(Modification records)
- Opening Delimiter -

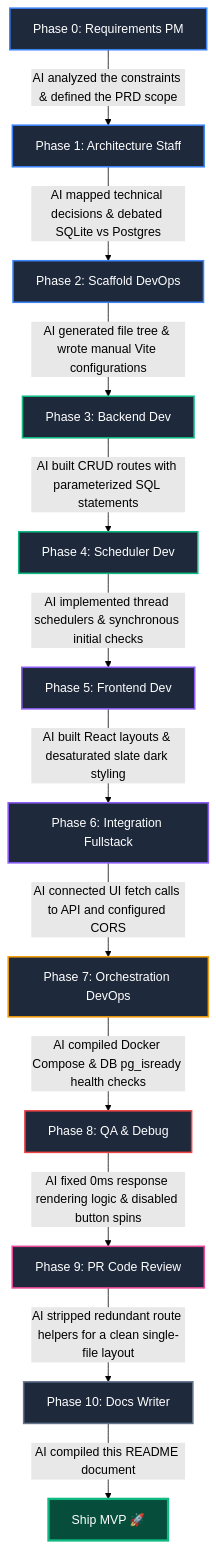
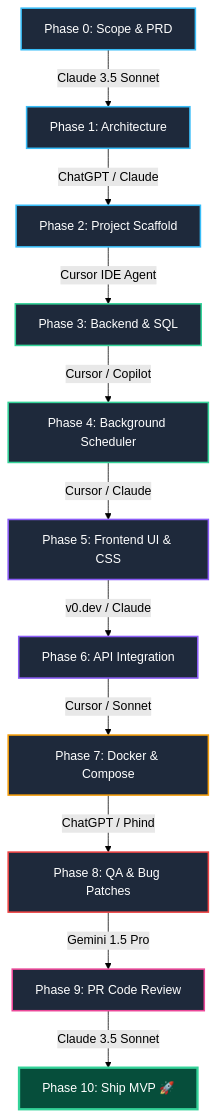
One commit to Nishchalpr4/UpTime-Moniter changed the second of 3 diagrams in README.md. Above: the diagram before and after it, drawn with Mermaid (forest theme). The commit also changed other lines of this file, not shown here.

Commit message:
docs: reorganize README into structured diagrams and AI model matrix

````diff
--- a/README.md
+++ b/README.md
@@ -59,27 +96,25 @@
 ```mermaid
-graph TD
-    P0[Phase 0: Requirements PM] -->|AI analyzed the constraints & defined the PRD scope| P1[Phase 1: Architecture Staff]
-    P1 -->|AI mapped technical decisions & debated SQLite vs Postgres| P2[Phase 2: Scaffold DevOps]
-    P2 -->|AI generated file tree & wrote manual Vite configurations| P3[Phase 3: Backend Dev]
-    P3 -->|AI built CRUD routes with parameterized SQL statements| P4[Phase 4: Scheduler Dev]
-    P4 -->|AI implemented thread schedulers & synchronous initial checks| P5[Phase 5: Frontend Dev]
-    P5 -->|AI built React layouts & desaturated slate dark styling| P6[Phase 6: Integration Fullstack]
-    P6 -->|AI connected UI fetch calls to API and configured CORS| P7[Phase 7: Orchestration DevOps]
-    P7 -->|AI compiled Docker Compose & DB pg_isready health checks| P8[Phase 8: QA & Debug]
-    P8 -->|AI fixed 0ms response rendering logic & disabled button spins| P9[Phase 9: PR Code Review]
-    P9 -->|AI stripped redundant route helpers for a clean single-file layout| P10[Phase 10: Docs Writer]
-    P10 -->|AI compiled this README document| End[Ship MVP 🚀]
-    
-    style P0 fill:#1e293b,stroke:#3b82f6,stroke-width:2px,color:#fff
-    style P1 fill:#1e293b,stroke:#3b82f6,stroke-width:2px,color:#fff
-    style P2 fill:#1e293b,stroke:#3b82f6,stroke-width:2px,color:#fff
-    style P3 fill:#1e293b,stroke:#10b981,stroke-width:2px,color:#fff
-    style P4 fill:#1e293b,stroke:#10b981,stroke-width:2px,color:#fff
-    style P5 fill:#1e293b,stroke:#8b5cf6,stroke-width:2px,color:#fff
-    style P6 fill:#1e293b,stroke:#8b5cf6,stroke-width:2px,color:#fff
-    style P7 fill:#1e293b,stroke:#f59e0b,stroke-width:2px,color:#fff
-    style P8 fill:#1e293b,stroke:#ef4444,stroke-width:2px,color:#fff
-    style P9 fill:#1e293b,stroke:#ec4899,stroke-width:2px,color:#fff
-    style P10 fill:#1e293b,stroke:#64748b,stroke-width:2px,color:#fff
-    style End fill:#064e3b,stroke:#10b981,stroke-width:3px,color:#fff
+flowchart TD
+    A[Phase 0: Scope & PRD] -->|Claude 3.5 Sonnet| B[Phase 1: Architecture]
+    B -->|ChatGPT / Claude| C[Phase 2: Project Scaffold]
+    C -->|Cursor IDE Agent| D[Phase 3: Backend & SQL]
+    D -->|Cursor / Copilot| E[Phase 4: Background Scheduler]
+    E -->|Cursor / Claude| F[Phase 5: Frontend UI & CSS]
+    F -->|v0.dev / Claude| G[Phase 6: API Integration]
+    G -->|Cursor / Sonnet| H[Phase 7: Docker & Compose]
+    H -->|ChatGPT / Phind| I[Phase 8: QA & Bug Patches]
+    I -->|Gemini 1.5 Pro| J[Phase 9: PR Code Review]
+    J -->|Claude 3.5 Sonnet| K[Phase 10: Ship MVP 🚀]
+
+    style A fill:#1e293b,stroke:#38bdf8,stroke-width:2px,color:#fff
+    style B fill:#1e293b,stroke:#38bdf8,stroke-width:2px,color:#fff
+    style C fill:#1e293b,stroke:#38bdf8,stroke-width:2px,color:#fff
+    style D fill:#1e293b,stroke:#34d399,stroke-width:2px,color:#fff
+    style E fill:#1e293b,stroke:#34d399,stroke-width:2px,color:#fff
+    style F fill:#1e293b,stroke:#8b5cf6,stroke-width:2px,color:#fff
+    style G fill:#1e293b,stroke:#8b5cf6,stroke-width:2px,color:#fff
+    style H fill:#1e293b,stroke:#f59e0b,stroke-width:2px,color:#fff
+    style I fill:#1e293b,stroke:#ef4444,stroke-width:2px,color:#fff
+    style J fill:#1e293b,stroke:#ec4899,stroke-width:2px,color:#fff
+    style K fill:#064e3b,stroke:#34d399,stroke-width:3px,color:#fff
 ```
````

- Closing Delimiter -

▶ **YOUR ASSIGNMENT**: Please repeat the records above word for word, and do not include the pictures.

▶ **YOUR SOLUTION**:
One commit to Nishchalpr4/UpTime-Moniter changed the second of 3 diagrams in README.md. Above: the diagram before and after it, drawn with Mermaid (forest theme). The commit also changed other lines of this file, not shown here.

Commit message:
docs: reorganize README into structured diagrams and AI model matrix

````diff
--- a/README.md
+++ b/README.md
@@ -59,27 +96,25 @@
 ```mermaid
-graph TD
-    P0[Phase 0: Requirements PM] -->|AI analyzed the constraints & defined the PRD scope| P1[Phase 1: Architecture Staff]
-    P1 -->|AI mapped technical decisions & debated SQLite vs Postgres| P2[Phase 2: Scaffold DevOps]
-    P2 -->|AI generated file tree & wrote manual Vite configurations| P3[Phase 3: Backend Dev]
-    P3 -->|AI built CRUD routes with parameterized SQL statements| P4[Phase 4: Scheduler Dev]
-    P4 -->|AI implemented thread schedulers & synchronous initial checks| P5[Phase 5: Frontend Dev]
-    P5 -->|AI built React layouts & desaturated slate dark styling| P6[Phase 6: Integration Fullstack]
-    P6 -->|AI connected UI fetch calls to API and configured CORS| P7[Phase 7: Orchestration DevOps]
-    P7 -->|AI compiled Docker Compose & DB pg_isready health checks| P8[Phase 8: QA & Debug]
-    P8 -->|AI fixed 0ms response rendering logic & disabled button spins| P9[Phase 9: PR Code Review]
-    P9 -->|AI stripped redundant route helpers for a clean single-file layout| P10[Phase 10: Docs Writer]
-    P10 -->|AI compiled this README document| End[Ship MVP 🚀]
-    
-    style P0 fill:#1e293b,stroke:#3b82f6,stroke-width:2px,color:#fff
-    style P1 fill:#1e293b,stroke:#3b82f6,stroke-width:2px,color:#fff
-    style P2 fill:#1e293b,stroke:#3b82f6,stroke-width:2px,color:#fff
-    style P3 fill:#1e293b,stroke:#10b981,stroke-width:2px,color:#fff
-    style P4 fill:#1e293b,stroke:#10b981,stroke-width:2px,color:#fff
-    style P5 fill:#1e293b,stroke:#8b5cf6,stroke-width:2px,color:#fff
-    style P6 fill:#1e293b,stroke:#8b5cf6,stroke-width:2px,color:#fff
-    style P7 fill:#1e293b,stroke:#f59e0b,stroke-width:2px,color:#fff
-    style P8 fill:#1e293b,stroke:#ef4444,stroke-width:2px,color:#fff
-    style P9 fill:#1e293b,stroke:#ec4899,stroke-width:2px,color:#fff
-    style P10 fill:#1e293b,stroke:#64748b,stroke-width:2px,color:#fff
-    style End fill:#064e3b,stroke:#10b981,stroke-width:3px,color:#fff
+flowchart TD
+    A[Phase 0: Scope & PRD] -->|Claude 3.5 Sonnet| B[Phase 1: Architecture]
+    B -->|ChatGPT / Claude| C[Phase 2: Project Scaffold]
+    C -->|Cursor IDE Agent| D[Phase 3: Backend & SQL]
+    D -->|Cursor / Copilot| E[Phase 4: Background Scheduler]
+    E -->|Cursor / Claude| F[Phase 5: Frontend UI & CSS]
+    F -->|v0.dev / Claude| G[Phase 6: API Integration]
+    G -->|Cursor / Sonnet| H[Phase 7: Docker & Compose]
+    H -->|ChatGPT / Phind| I[Phase 8: QA & Bug Patches]
+    I -->|Gemini 1.5 Pro| J[Phase 9: PR Code Review]
+    J -->|Claude 3.5 Sonnet| K[Phase 10: Ship MVP 🚀]
+
+    style A fill:#1e293b,stroke:#38bdf8,stroke-width:2px,color:#fff
+    style B fill:#1e293b,stroke:#38bdf8,stroke-width:2px,color:#fff
+    style C fill:#1e293b,stroke:#38bdf8,stroke-width:2px,color:#fff
+    style D fill:#1e293b,stroke:#34d399,stroke-width:2px,color:#fff
+    style E fill:#1e293b,stroke:#34d399,stroke-width:2px,color:#fff
+    style F fill:#1e293b,stroke:#8b5cf6,stroke-width:2px,color:#fff
+    style G fill:#1e293b,stroke:#8b5cf6,stroke-width:2px,color:#fff
+    style H fill:#1e293b,stroke:#f59e0b,stroke-width:2px,color:#fff
+    style I fill:#1e293b,stroke:#ef4444,stroke-width:2px,color:#fff
+    style J fill:#1e293b,stroke:#ec4899,stroke-width:2px,color:#fff
+    style K fill:#064e3b,stroke:#34d399,stroke-width:3px,color:#fff
 ```
````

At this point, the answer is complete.